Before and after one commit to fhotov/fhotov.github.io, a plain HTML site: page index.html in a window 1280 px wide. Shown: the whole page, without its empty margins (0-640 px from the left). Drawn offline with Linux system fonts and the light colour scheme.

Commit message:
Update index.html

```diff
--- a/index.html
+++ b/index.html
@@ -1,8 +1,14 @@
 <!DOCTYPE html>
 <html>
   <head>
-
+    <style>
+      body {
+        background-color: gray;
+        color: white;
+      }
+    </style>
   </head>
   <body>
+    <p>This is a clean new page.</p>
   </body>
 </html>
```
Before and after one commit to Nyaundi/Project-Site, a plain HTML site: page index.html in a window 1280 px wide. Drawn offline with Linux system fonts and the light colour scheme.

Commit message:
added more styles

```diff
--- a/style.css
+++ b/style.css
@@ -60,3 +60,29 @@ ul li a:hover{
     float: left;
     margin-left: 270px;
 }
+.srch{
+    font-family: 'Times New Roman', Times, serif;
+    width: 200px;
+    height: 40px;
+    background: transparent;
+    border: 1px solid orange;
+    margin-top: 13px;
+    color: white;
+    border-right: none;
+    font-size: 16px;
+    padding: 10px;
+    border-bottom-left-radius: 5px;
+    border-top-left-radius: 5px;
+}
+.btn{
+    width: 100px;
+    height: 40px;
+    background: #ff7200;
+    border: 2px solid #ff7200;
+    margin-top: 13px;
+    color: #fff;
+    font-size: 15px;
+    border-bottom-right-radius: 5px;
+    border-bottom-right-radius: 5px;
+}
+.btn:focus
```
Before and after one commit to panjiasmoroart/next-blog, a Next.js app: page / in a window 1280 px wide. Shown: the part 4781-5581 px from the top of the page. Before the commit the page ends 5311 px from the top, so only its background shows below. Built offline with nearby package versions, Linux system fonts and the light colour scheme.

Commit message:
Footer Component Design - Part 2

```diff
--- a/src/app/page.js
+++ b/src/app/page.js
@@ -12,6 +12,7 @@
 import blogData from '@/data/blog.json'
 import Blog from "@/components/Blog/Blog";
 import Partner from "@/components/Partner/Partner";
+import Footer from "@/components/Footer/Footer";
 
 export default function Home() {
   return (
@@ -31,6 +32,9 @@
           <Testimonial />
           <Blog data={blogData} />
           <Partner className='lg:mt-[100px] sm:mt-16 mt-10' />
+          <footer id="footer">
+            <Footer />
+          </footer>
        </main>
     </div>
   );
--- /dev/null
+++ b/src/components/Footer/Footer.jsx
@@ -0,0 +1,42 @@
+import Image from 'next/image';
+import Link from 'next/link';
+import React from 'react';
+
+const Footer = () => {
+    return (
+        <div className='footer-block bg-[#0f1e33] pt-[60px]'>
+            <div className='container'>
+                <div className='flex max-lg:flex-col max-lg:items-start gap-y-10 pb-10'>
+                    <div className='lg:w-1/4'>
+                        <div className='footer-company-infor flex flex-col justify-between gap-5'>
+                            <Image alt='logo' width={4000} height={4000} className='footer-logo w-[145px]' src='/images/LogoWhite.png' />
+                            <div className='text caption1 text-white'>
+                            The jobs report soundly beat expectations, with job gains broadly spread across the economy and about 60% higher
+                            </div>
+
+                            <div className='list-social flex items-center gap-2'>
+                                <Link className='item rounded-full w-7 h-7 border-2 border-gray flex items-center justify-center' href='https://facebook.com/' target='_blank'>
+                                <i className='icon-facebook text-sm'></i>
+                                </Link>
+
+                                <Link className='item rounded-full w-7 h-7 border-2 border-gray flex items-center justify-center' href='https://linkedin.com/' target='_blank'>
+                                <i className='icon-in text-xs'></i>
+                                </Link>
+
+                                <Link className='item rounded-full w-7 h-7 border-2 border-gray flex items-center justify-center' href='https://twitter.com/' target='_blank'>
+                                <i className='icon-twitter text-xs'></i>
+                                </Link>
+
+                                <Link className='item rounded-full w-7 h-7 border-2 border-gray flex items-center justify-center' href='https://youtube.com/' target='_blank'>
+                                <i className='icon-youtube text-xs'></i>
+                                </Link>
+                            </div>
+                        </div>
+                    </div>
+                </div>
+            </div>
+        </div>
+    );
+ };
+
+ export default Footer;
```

Problem details: Repeat, exactly and in full, the records shown above.

Problem solution:
Before and after one commit to fhotov/fhotov.github.io, a plain HTML site: page index.html in a window 1280 px wide. Shown: the whole page, without its empty margins (0-640 px from the left). Drawn offline with Linux system fonts and the light colour scheme.

Commit message:
Update index.html

```diff
--- a/index.html
+++ b/index.html
@@ -1,8 +1,14 @@
 <!DOCTYPE html>
 <html>
   <head>
-
+    <style>
+      body {
+        background-color: gray;
+        color: white;
+      }
+    </style>
   </head>
   <body>
+    <p>This is a clean new page.</p>
   </body>
 </html>
```
Before and after one commit to Nyaundi/Project-Site, a plain HTML site: page index.html in a window 1280 px wide. Drawn offline with Linux system fonts and the light colour scheme.

Commit message:
added more styles

```diff
--- a/style.css
+++ b/style.css
@@ -60,3 +60,29 @@ ul li a:hover{
     float: left;
     margin-left: 270px;
 }
+.srch{
+    font-family: 'Times New Roman', Times, serif;
+    width: 200px;
+    height: 40px;
+    background: transparent;
+    border: 1px solid orange;
+    margin-top: 13px;
+    color: white;
+    border-right: none;
+    font-size: 16px;
+    padding: 10px;
+    border-bottom-left-radius: 5px;
+    border-top-left-radius: 5px;
+}
+.btn{
+    width: 100px;
+    height: 40px;
+    background: #ff7200;
+    border: 2px solid #ff7200;
+    margin-top: 13px;
+    color: #fff;
+    font-size: 15px;
+    border-bottom-right-radius: 5px;
+    border-bottom-right-radius: 5px;
+}
+.btn:focus
```
Before and after one commit to panjiasmoroart/next-blog, a Next.js app: page / in a window 1280 px wide. Shown: the part 4781-5581 px from the top of the page. Before the commit the page ends 5311 px from the top, so only its background shows below. Built offline with nearby package versions, Linux system fonts and the light colour scheme.

Commit message:
Footer Component Design - Part 2

```diff
--- a/src/app/page.js
+++ b/src/app/page.js
@@ -12,6 +12,7 @@
 import blogData from '@/data/blog.json'
 import Blog from "@/components/Blog/Blog";
 import Partner from "@/components/Partner/Partner";
+import Footer from "@/components/Footer/Footer";
 
 export default function Home() {
   return (
@@ -31,6 +32,9 @@
           <Testimonial />
           <Blog data={blogData} />
           <Partner className='lg:mt-[100px] sm:mt-16 mt-10' />
+          <footer id="footer">
+            <Footer />
+          </footer>
        </main>
     </div>
   );
--- /dev/null
+++ b/src/components/Footer/Footer.jsx
@@ -0,0 +1,42 @@
+import Image from 'next/image';
+import Link from 'next/link';
+import React from 'react';
+
+const Footer = () => {
+    return (
+        <div className='footer-block bg-[#0f1e33] pt-[60px]'>
+            <div className='container'>
+                <div className='flex max-lg:flex-col max-lg:items-start gap-y-10 pb-10'>
+                    <div className='lg:w-1/4'>
+                        <div className='footer-company-infor flex flex-col justify-between gap-5'>
+                            <Image alt='logo' width={4000} height={4000} className='footer-logo w-[145px]' src='/images/LogoWhite.png' />
+                            <div className='text caption1 text-white'>
+                            The jobs report soundly beat expectations, with job gains broadly spread across the economy and about 60% higher
+                            </div>
+
+                            <div className='list-social flex items-center gap-2'>
+                                <Link className='item rounded-full w-7 h-7 border-2 border-gray flex items-center justify-center' href='https://facebook.com/' target='_blank'>
+                                <i className='icon-facebook text-sm'></i>
+                                </Link>
+
+                                <Link className='item rounded-full w-7 h-7 border-2 border-gray flex items-center justify-center' href='https://linkedin.com/' target='_blank'>
+                                <i className='icon-in text-xs'></i>
+                                </Link>
+
+                                <Link className='item rounded-full w-7 h-7 border-2 border-gray flex items-center justify-center' href='https://twitter.com/' target='_blank'>
+                                <i className='icon-twitter text-xs'></i>
+                                </Link>
+
+                                <Link className='item rounded-full w-7 h-7 border-2 border-gray flex items-center justify-center' href='https://youtube.com/' target='_blank'>
+                                <i className='icon-youtube text-xs'></i>
+                                </Link>
+                            </div>
+                        </div>
+                    </div>
+                </div>
+            </div>
+        </div>
+    );
+ };
+
+ export default Footer;
```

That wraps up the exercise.